Melanie Chisolm, who most of us know as Mel C or Sporty Spice, recently opened up on the podcast How to Fail with Elizabeth Day. During the episode, Chisolm shared intimate details about her personal life, including the impact of her parents' divorce, her struggles with an eating disorder, and the pressures of being in the spotlight.
Chisolm also spoke about an incident that she revealed in her memoir, Who I Am: My Story, which was published September 15. In her book, Chisolm shared that she was sexually assaulted in a hotel spa in Istanbul, Turkey, where she stayed the night before the Spice Girls' very first full-length live concert in 1997.
"It happened to me on the night before the first ever Spice Girls live performance. And we'd never done a full-length concert before, so, obviously, we'd rehearsed for weeks ahead — costume fittings, make-up, hair — everything was leading towards the pinnacle of everything I'd ever wanted to do and ever wanted to be."
Chisolm decided to treat herself to a massage.
"And what drives me is being onstage, being a performer, so here we were the eve of the first ever Spice Girls show, so I treat myself to a massage in the hotel."
That's when the assault transpired, but Chisolm "buried" the incident.
"And what happened to me, I kind of buried immediately, because there was other things to focus on."
"I didn't want to make a fuss, but also I didn't have time to deal with it. And because I didn't deal with it at the time, I realize that I allowed that to be buried for years and years and years."
Chisolm also said she had not planned to include the incident in her memoir—until the memory suddenly came to her.
"When I was writing the book, it came to me in a dream, or I kind of woke up and it was in my mind. And I was like, 'Oh my gosh, I haven't even thought about having that in the book.'"
After wrestling with whether or not to include the assault, Chisolm decided it was an important piece of her life, and writing about it could help her process it.

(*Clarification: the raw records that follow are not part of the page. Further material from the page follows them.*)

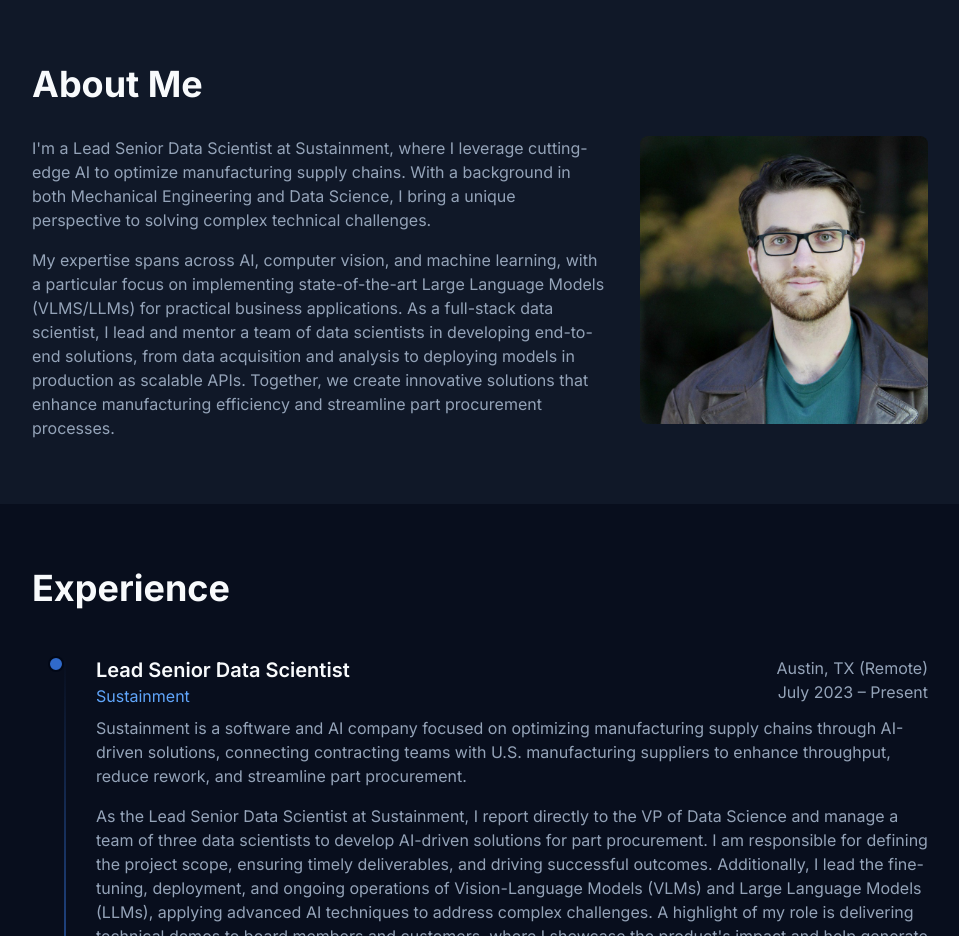
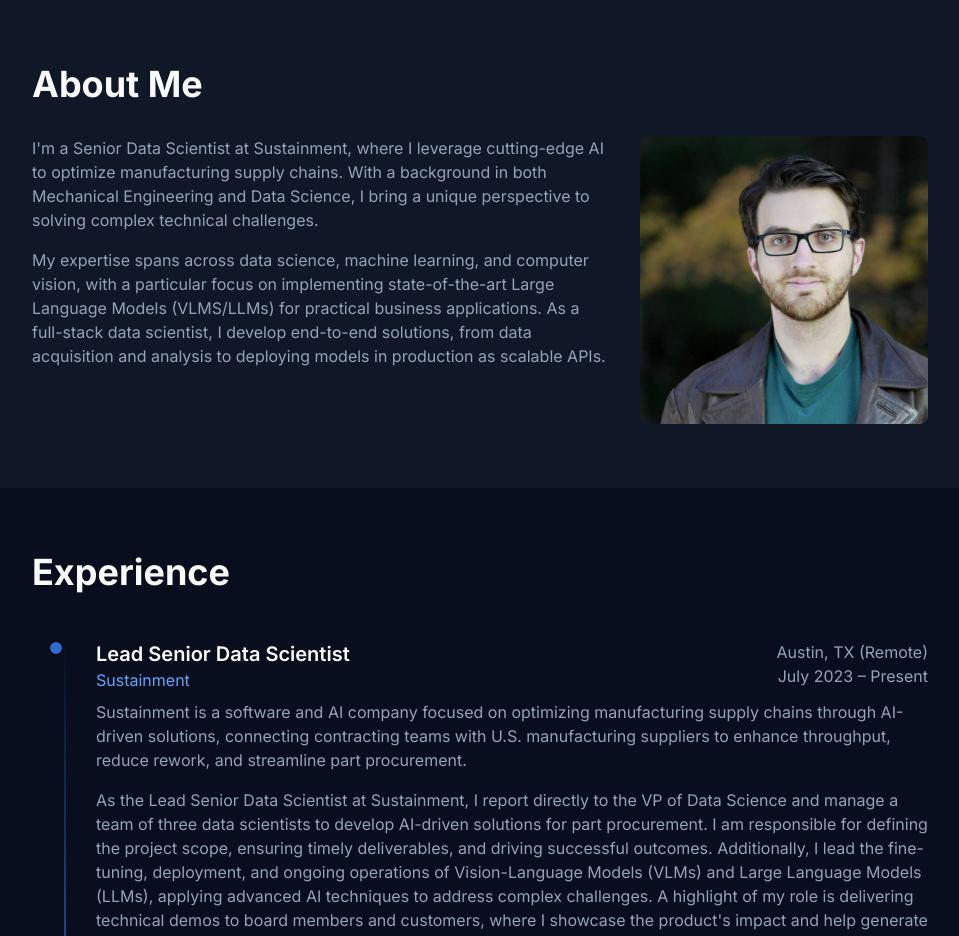
Before and after one commit to Kwintonium/website-nodejs, a Next.js app: page / in a window 1280 px wide. Shown: the part 800-1736 px from the top of the page, without its empty margins (160-1119 px from the left). Built offline with nearby package versions, Linux system fonts and the light colour scheme.

Commit message:
Update about.tsx

```diff
--- a/components/about.tsx
+++ b/components/about.tsx
@@ -11,10 +11,10 @@ export function About() {
         <div className="grid md:grid-cols-[2fr,1fr] gap-8 items-start">
           <div className="space-y-4">
             <p className="text-muted-foreground">
-              I'm a Lead Senior Data Scientist at Sustainment, where I leverage cutting-edge AI to optimize manufacturing supply chains. With a background in both Mechanical Engineering and Data Science, I bring a unique perspective to solving complex technical challenges.
+              I'm a Senior Data Scientist at Sustainment, where I leverage cutting-edge AI to optimize manufacturing supply chains. With a background in both Mechanical Engineering and Data Science, I bring a unique perspective to solving complex technical challenges.
             </p>
             <p className="text-muted-foreground">
-              My expertise spans across AI, computer vision, and machine learning, with a particular focus on implementing state-of-the-art Large Language Models (VLMS/LLMs) for practical business applications. As a full-stack data scientist, I lead and mentor a team of data scientists in developing end-to-end solutions, from data acquisition and analysis to deploying models in production as scalable APIs. Together, we create innovative solutions that enhance manufacturing efficiency and streamline part procurement processes.
+              My expertise spans across data science, machine learning, and computer vision, with a particular focus on implementing state-of-the-art Large Language Models (VLMS/LLMs) for practical business applications. As a full-stack data scientist, I develop end-to-end solutions, from data acquisition and analysis to deploying models in production as scalable APIs.
             </p>
           </div>
           <div className="relative aspect-square">
```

"I think it's really important for me to say it and to finally deal with it and process it."
Chisolm knew she had felt violated but, as is often the case, she questioned herself.
"I suppose in a version of sexual assault, it's a mild version, you know, but I felt violated. I felt very vulnerable. I felt embarrassed, you know, and then I felt unsure, 'Have I got this right, what's going on?'"
Though conflicted, Chisolm knew that since the situation had impacted her life, she should write about it.
"I was in an environment where you take your clothes off with this professional person. So there were so many thoughts and feelings, and I just thought, you know what, I do want to talk about it, because It has affected me."
Chisolm said that she has learned from her experience and also hopes that talking about the assault could help others who have experienced something similar.
"As I've searched my soul, as I've got older and tried to overcome so many things in that … trust your instinct."
"There's only one person on this planet who knows what is best for you, and that's you. Who knows what is right for you."
"Even if it wasn't that person's intention, it made you feel that way. And you have to let them know."
Chisolm posted a video yesterday promoting the release of Who I Am.
And her fans were nothing short of ecstatic.
Who I Am is now available for purchase!
If you or someone you know experienced sexual assault, help is out there. You can reach the RAINN National Sexual Assault Hotline by calling 1-800-656-4673, use their Live Chat tool: https://www.rainn.org/get-help, or visit the National Sexual Violence Resource Center’s website.
In Canada, help is available through the Ending Violence Association of Canada website.
International resources can be found through the Rape Crisis Network Europe website.